by Appeals Court
The U.S. Department of Defense was permitted to enforce Don't Ask, Don't Tell after the Ninth Circuit Court of Appeals granted a temporary stay Oct. 20 of a lower court's order suspending the military's policy on homosexual service.
The U.S. Department of Justice had filed an emergency appeal with the Ninth Circuit on behalf of the Pentagon after U.S. District Judge Virginia Phillips ruled Oct. 12 that the law is unconstitutional and enforcement of it must cease.
"The order is stayed temporarily in order to provide this court with an opportunity to consider fully the issues presented," a three-judge panel stated late Wednesday, adding that both sides have until Oct. 25 to file additional paperwork.
Richard Land, president of the Southern Baptist Ethics & Religious Liberty Commission, noted that the Ninth Circuit is the most liberal appeals court in the country, yet the judges ruled against the immediate suspension of Don't Ask, Don't Tell.
"This shows that even the Ninth Circuit has rational moments when it comes to judicial hubris and imperialism, and they have wisely stayed this dangerous and rash decision until they have time to adjudicate it and come to a decision," Land told Baptist Press. "So the military has a temporary respite from the judicial attempts at social engineering with our nation's military.

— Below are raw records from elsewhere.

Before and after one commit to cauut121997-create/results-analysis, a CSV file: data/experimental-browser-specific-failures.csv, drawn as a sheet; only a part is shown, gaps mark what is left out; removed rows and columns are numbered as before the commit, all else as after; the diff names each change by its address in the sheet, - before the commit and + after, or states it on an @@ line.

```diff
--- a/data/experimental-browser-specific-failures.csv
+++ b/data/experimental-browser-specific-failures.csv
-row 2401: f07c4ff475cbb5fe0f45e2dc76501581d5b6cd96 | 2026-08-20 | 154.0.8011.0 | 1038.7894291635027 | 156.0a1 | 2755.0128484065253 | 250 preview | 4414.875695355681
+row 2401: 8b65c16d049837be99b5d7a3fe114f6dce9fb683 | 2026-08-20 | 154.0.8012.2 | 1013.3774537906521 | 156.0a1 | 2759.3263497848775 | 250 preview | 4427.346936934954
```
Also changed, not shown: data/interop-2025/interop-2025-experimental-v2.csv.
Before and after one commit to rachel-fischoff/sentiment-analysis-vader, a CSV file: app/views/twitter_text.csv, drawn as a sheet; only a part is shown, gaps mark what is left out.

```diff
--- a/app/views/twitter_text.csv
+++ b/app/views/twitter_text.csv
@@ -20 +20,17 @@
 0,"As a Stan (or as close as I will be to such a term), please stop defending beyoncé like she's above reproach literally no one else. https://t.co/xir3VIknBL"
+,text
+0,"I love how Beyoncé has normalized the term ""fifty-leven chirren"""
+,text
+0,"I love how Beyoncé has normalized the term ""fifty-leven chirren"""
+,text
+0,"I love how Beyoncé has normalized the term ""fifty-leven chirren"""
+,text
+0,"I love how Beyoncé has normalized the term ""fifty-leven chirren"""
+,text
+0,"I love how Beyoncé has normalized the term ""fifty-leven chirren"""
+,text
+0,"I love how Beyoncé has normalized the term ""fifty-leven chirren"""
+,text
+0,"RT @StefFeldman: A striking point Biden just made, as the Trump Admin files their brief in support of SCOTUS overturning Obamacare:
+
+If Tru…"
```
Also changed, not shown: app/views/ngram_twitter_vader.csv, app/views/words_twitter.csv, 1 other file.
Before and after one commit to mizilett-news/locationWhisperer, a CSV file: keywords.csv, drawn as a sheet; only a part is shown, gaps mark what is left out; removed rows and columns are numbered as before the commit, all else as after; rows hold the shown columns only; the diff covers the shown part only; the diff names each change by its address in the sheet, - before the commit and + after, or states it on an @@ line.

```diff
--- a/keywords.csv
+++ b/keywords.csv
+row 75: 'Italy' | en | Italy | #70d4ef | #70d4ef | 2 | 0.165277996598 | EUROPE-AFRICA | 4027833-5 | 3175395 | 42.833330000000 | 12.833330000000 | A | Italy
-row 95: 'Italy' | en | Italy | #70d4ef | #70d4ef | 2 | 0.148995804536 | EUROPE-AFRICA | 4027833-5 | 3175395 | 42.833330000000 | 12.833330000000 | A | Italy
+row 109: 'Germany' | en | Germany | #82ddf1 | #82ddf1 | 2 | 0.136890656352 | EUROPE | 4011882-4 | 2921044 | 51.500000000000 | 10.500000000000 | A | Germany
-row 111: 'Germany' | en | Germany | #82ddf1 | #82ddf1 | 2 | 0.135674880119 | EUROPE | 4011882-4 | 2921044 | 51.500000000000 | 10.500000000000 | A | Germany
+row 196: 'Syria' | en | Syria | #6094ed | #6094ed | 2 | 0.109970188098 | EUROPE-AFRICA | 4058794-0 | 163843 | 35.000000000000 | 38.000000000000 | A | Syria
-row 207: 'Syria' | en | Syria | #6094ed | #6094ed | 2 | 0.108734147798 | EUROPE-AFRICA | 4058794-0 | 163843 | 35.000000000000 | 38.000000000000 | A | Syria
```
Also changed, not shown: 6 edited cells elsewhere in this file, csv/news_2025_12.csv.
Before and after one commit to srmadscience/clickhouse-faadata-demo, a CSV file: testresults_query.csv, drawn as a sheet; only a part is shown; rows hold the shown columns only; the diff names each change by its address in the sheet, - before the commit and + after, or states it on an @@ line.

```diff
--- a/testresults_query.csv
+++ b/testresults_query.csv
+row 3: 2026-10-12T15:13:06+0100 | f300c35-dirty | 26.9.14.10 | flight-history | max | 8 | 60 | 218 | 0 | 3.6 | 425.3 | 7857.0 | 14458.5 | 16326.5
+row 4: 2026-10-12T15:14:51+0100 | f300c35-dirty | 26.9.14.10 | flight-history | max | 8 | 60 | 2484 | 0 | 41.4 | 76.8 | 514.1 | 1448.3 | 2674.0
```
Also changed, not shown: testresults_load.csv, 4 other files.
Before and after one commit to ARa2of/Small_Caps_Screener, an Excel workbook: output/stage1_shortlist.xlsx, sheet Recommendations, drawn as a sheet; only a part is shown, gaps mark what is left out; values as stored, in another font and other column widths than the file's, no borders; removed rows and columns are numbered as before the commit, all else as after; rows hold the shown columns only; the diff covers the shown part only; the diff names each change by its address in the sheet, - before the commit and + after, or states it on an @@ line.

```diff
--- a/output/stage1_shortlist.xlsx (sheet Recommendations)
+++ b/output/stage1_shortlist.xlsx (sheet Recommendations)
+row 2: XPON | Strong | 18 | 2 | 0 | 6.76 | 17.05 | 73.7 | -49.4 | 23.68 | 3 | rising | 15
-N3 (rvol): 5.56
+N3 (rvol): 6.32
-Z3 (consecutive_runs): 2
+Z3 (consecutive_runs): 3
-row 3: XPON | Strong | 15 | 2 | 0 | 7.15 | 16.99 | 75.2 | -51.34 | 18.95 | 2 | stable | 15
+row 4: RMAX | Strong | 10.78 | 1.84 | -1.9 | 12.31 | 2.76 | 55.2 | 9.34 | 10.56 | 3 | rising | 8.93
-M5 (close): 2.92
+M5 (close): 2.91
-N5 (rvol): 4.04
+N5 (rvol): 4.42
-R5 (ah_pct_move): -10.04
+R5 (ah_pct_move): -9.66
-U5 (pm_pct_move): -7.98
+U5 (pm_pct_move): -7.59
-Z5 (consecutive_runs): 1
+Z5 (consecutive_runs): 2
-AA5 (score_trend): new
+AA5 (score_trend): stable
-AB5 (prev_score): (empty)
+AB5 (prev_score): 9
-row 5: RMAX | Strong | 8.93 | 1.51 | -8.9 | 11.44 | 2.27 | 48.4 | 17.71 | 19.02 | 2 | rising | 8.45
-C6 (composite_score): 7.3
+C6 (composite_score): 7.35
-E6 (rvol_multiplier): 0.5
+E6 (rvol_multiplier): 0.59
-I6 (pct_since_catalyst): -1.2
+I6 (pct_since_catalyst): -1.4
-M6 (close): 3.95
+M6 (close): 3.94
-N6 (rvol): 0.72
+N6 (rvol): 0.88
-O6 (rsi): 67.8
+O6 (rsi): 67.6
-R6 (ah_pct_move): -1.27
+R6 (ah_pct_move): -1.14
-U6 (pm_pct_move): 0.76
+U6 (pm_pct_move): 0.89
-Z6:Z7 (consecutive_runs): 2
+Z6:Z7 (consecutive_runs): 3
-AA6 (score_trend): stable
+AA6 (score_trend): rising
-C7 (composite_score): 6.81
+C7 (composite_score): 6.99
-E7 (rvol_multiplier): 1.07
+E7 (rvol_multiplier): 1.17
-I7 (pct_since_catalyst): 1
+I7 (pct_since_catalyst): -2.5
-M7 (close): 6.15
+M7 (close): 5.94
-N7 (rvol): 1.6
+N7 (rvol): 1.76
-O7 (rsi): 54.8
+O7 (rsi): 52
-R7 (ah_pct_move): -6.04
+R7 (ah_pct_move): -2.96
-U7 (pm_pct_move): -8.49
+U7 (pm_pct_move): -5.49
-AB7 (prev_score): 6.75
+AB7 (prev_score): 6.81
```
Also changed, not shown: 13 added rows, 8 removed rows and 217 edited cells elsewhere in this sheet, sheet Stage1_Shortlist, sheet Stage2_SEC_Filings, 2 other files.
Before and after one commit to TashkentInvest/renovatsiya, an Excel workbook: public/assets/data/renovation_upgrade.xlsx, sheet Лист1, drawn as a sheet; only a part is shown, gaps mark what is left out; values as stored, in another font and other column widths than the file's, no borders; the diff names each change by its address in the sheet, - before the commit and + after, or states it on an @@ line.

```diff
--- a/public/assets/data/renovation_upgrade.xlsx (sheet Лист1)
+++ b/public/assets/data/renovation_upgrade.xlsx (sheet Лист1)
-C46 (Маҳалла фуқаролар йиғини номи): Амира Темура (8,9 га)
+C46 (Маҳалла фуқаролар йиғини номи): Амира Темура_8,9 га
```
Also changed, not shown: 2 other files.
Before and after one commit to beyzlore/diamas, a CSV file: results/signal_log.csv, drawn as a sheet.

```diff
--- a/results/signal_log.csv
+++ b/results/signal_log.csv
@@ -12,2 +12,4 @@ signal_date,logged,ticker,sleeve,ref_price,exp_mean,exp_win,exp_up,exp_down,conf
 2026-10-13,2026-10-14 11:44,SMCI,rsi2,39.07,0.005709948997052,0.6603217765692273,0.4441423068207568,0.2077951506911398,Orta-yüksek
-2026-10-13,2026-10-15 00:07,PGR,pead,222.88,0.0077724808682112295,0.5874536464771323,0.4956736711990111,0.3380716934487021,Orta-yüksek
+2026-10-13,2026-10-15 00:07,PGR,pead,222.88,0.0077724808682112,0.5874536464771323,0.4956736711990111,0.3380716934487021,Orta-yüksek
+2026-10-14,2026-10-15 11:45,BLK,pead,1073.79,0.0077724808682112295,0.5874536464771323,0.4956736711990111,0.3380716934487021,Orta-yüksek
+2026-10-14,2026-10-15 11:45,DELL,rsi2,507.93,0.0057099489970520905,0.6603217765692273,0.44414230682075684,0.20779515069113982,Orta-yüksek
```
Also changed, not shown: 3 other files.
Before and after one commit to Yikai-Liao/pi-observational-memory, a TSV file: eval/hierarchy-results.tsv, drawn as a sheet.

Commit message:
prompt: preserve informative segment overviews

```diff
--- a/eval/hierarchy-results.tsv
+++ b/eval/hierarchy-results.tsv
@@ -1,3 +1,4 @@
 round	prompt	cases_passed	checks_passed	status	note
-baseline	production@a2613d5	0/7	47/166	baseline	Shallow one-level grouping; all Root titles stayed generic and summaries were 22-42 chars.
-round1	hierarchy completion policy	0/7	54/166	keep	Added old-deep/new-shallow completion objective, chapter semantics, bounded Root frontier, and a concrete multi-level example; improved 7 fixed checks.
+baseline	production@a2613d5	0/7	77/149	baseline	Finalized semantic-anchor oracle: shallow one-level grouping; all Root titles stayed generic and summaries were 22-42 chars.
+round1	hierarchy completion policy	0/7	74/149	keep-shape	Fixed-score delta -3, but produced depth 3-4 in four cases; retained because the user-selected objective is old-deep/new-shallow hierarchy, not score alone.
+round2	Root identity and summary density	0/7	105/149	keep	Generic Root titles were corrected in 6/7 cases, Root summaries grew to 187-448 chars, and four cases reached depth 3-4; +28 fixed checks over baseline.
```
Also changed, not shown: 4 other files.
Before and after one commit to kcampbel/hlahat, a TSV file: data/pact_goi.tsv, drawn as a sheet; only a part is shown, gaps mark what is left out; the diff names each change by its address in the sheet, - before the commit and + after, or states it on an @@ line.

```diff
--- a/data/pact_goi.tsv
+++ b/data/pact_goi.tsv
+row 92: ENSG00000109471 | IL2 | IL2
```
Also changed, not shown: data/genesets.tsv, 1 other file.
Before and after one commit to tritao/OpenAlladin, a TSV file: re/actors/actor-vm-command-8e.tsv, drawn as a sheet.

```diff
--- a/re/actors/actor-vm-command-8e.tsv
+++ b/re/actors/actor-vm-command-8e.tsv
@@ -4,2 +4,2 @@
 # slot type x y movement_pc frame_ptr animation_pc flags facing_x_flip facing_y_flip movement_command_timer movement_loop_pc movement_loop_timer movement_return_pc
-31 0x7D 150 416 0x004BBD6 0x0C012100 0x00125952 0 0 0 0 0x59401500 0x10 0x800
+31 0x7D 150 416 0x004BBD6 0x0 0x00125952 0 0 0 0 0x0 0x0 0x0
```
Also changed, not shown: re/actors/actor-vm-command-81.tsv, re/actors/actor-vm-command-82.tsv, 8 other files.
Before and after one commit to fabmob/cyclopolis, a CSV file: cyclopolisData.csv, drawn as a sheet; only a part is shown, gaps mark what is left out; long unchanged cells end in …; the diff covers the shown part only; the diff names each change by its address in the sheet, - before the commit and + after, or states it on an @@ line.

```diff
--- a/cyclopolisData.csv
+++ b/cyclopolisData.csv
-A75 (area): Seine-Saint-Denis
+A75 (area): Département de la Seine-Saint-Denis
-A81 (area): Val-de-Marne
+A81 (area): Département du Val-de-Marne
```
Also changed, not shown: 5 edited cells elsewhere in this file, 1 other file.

We should all be grateful."
In earlier comments to Baptist Press, Land said Don't Ask, Don't Tell has worked, "and we don't need to be experimenting with our armed forces when we're involved in two wars."
In a news release Oct. 21, the Defense Department said it supports the appeals court decision and wants time for a deliberative long-range look at any changes in Don't Ask, Don't Tell.
"For the reasons stated in the government's submission, we believe a stay is appropriate," Pentagon spokeswoman Cynthia Smith said.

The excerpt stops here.